**AIM OF THE TASK**
Go through the records, and copy each line in which the string "version" is present.

===============

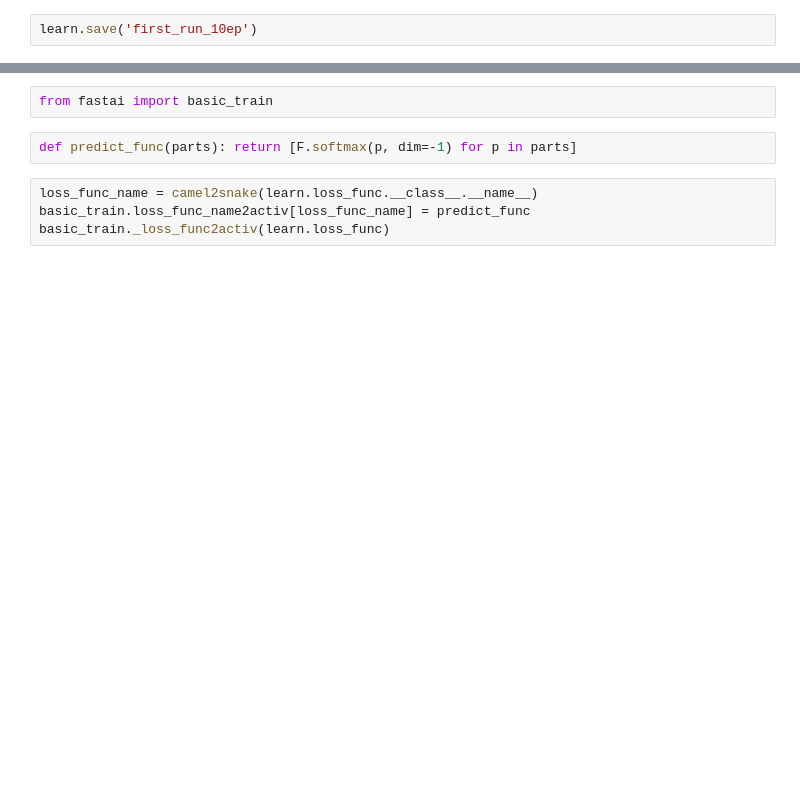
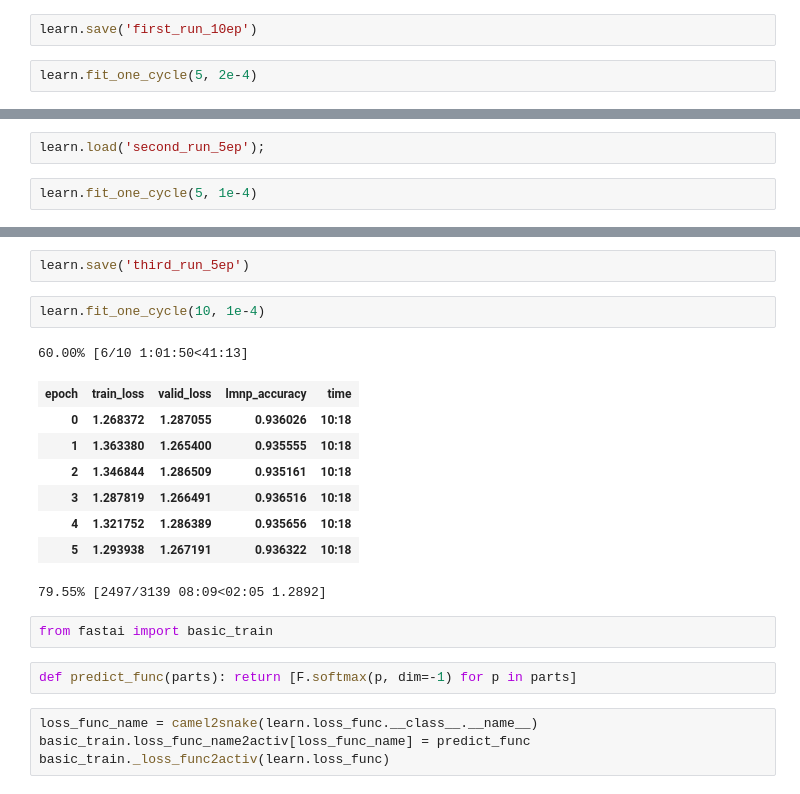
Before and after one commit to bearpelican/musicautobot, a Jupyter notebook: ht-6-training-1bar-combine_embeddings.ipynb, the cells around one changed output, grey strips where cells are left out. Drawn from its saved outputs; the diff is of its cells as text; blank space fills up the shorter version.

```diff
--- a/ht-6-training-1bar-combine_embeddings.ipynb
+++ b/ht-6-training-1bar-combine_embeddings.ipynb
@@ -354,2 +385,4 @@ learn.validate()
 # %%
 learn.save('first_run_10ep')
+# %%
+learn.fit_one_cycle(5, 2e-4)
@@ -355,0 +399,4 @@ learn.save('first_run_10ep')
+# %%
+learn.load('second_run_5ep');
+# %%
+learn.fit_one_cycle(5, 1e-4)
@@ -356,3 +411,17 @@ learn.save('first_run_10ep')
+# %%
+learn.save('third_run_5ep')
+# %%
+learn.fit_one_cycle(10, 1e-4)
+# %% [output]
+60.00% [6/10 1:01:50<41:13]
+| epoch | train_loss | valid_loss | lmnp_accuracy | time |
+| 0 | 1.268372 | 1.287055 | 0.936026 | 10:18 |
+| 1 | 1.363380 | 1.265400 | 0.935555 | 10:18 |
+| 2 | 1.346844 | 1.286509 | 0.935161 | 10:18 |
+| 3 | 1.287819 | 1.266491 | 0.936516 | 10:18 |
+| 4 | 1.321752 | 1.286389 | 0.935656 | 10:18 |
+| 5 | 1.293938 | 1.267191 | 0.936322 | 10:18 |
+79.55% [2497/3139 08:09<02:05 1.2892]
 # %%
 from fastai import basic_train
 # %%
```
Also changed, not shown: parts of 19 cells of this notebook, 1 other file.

===============

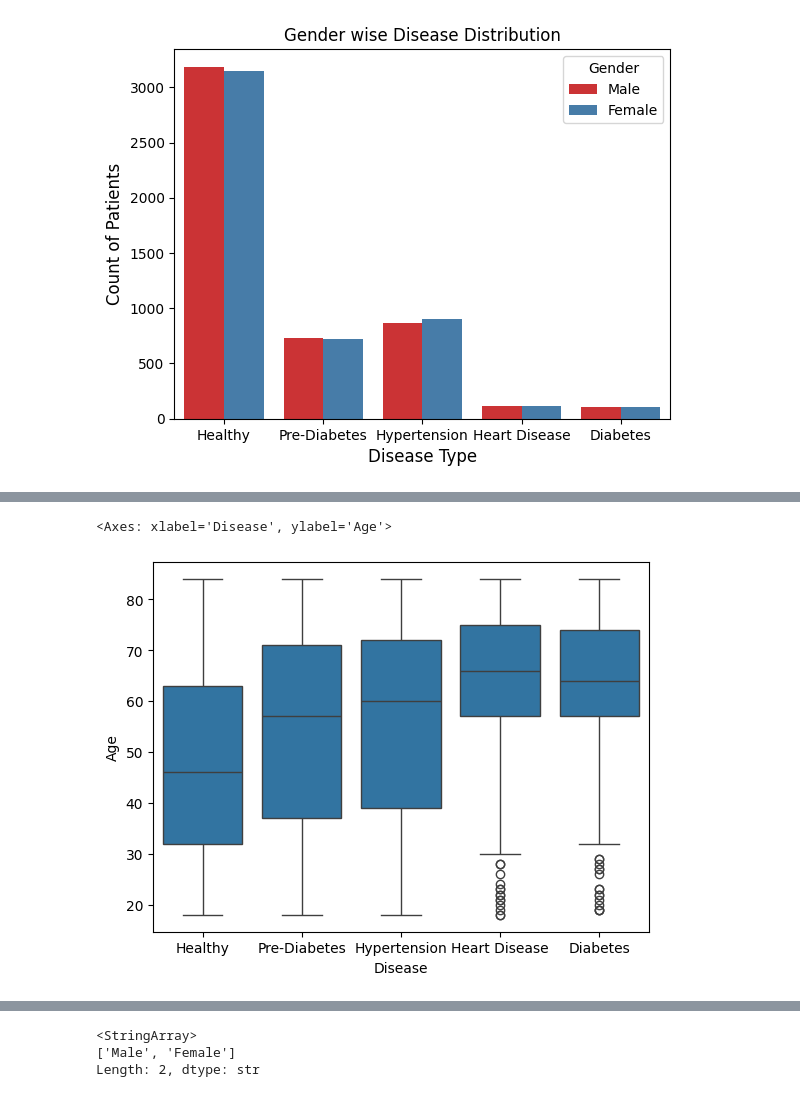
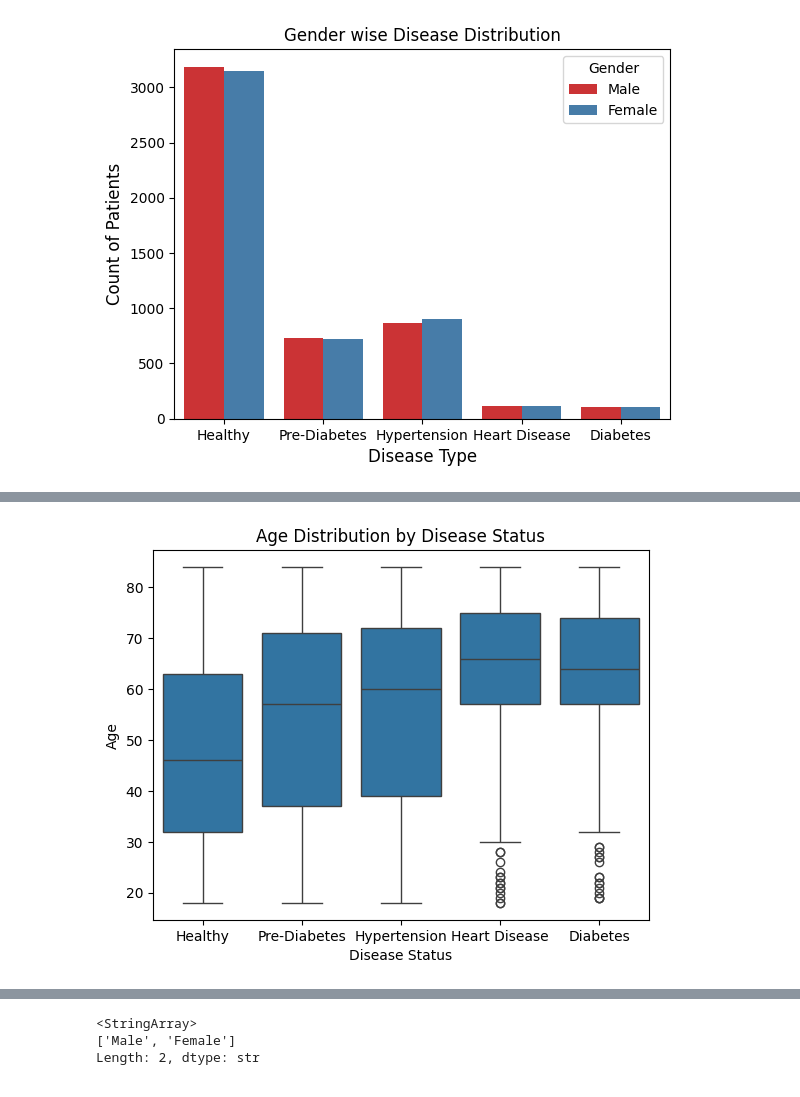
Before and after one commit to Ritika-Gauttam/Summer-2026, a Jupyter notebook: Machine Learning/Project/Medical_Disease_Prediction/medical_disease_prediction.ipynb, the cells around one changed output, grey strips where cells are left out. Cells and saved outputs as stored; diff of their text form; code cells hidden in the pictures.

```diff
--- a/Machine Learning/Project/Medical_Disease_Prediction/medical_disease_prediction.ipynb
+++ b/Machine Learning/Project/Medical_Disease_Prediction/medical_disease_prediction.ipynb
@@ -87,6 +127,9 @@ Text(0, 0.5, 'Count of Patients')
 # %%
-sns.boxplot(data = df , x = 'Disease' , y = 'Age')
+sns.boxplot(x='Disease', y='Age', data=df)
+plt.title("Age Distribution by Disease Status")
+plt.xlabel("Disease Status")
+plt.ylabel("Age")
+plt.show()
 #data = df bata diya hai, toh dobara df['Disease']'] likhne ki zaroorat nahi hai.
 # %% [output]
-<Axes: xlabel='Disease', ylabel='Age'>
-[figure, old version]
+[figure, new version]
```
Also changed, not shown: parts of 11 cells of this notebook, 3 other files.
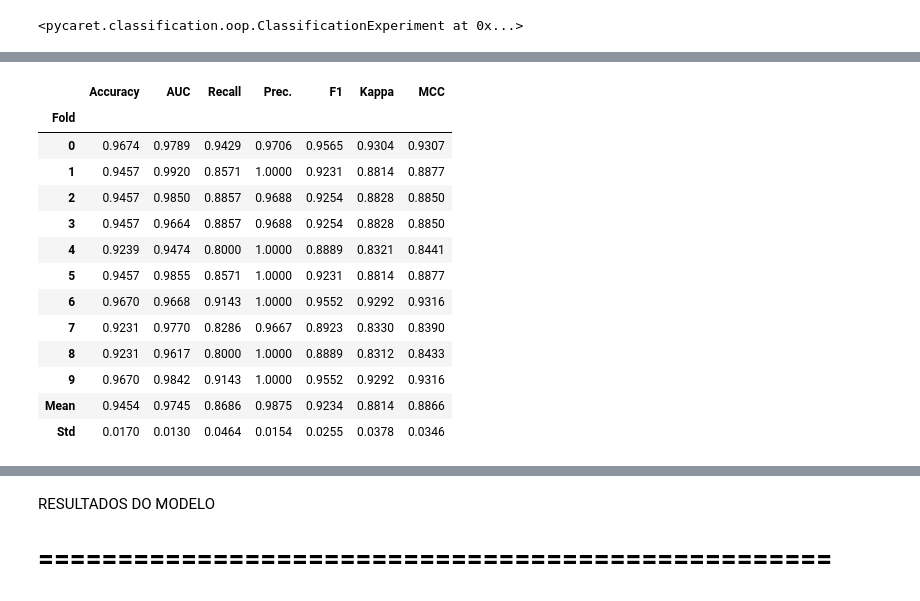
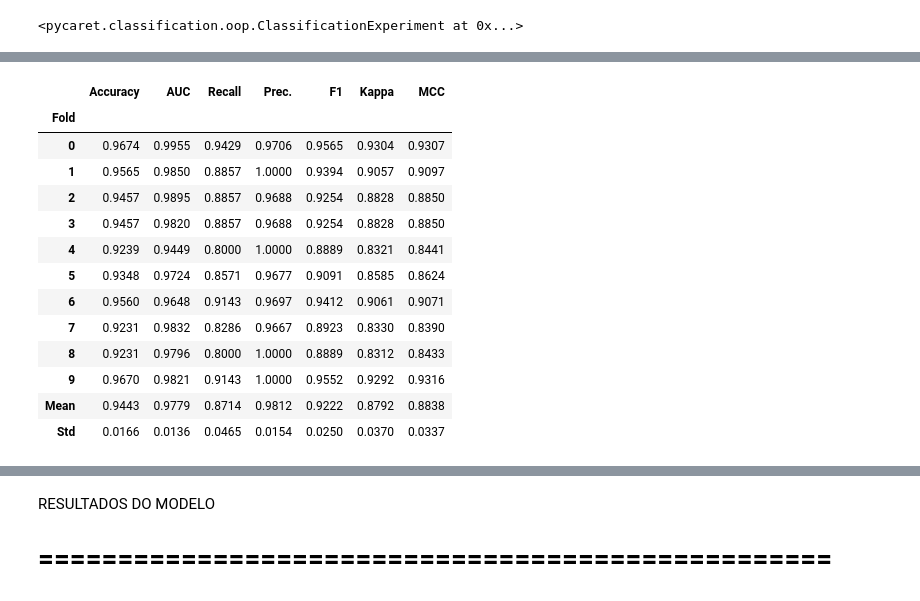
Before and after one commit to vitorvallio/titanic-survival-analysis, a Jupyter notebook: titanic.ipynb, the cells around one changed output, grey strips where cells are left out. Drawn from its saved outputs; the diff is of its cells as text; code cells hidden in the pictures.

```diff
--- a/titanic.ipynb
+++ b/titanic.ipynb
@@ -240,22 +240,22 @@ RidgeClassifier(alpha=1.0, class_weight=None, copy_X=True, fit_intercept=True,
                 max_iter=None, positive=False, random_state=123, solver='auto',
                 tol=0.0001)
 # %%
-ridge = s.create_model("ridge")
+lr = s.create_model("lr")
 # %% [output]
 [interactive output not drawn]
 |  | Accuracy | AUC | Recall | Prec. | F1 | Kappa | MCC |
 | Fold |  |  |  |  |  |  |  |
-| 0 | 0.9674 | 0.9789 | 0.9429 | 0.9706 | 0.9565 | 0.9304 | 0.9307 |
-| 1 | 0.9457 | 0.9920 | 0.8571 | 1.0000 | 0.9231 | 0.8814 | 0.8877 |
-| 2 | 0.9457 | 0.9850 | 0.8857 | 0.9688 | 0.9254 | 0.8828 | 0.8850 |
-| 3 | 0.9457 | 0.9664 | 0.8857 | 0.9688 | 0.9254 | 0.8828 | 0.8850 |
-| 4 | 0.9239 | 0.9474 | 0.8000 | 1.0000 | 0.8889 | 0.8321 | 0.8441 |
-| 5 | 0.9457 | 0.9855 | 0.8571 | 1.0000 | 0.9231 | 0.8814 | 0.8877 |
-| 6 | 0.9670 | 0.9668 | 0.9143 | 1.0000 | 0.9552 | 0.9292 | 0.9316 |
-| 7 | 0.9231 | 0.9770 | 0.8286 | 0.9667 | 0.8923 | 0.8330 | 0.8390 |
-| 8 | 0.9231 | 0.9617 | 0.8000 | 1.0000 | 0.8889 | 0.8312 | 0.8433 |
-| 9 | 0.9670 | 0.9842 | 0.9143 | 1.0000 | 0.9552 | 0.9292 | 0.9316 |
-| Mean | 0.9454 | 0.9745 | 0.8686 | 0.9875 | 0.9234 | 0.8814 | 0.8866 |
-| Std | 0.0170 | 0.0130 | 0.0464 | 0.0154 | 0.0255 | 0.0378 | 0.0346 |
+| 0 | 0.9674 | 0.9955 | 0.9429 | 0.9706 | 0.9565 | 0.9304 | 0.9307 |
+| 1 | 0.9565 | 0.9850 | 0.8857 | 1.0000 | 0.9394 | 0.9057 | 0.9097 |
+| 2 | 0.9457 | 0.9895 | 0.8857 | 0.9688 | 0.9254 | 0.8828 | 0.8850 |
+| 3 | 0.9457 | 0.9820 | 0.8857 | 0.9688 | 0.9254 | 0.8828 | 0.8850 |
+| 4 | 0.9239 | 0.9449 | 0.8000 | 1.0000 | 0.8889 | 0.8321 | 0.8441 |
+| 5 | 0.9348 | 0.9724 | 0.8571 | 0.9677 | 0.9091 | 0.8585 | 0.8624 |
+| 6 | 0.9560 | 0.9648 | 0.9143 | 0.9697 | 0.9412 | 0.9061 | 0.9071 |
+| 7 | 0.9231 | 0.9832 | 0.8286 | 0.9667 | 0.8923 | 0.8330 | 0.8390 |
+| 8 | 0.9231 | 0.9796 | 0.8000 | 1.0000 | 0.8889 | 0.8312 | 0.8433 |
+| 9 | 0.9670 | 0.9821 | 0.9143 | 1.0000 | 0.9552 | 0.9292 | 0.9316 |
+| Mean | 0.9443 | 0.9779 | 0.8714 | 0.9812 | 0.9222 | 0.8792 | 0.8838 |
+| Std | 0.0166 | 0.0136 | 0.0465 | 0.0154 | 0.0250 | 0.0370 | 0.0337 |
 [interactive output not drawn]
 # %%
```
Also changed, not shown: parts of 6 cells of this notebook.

===============

**TASK RESULT**
Before and after one commit to bearpelican/musicautobot, a Jupyter notebook: ht-6-training-1bar-combine_embeddings.ipynb, the cells around one changed output, grey strips where cells are left out. Drawn from its saved outputs; the diff is of its cells as text; blank space fills up the shorter version.
-[figure, old version]
+[figure, new version]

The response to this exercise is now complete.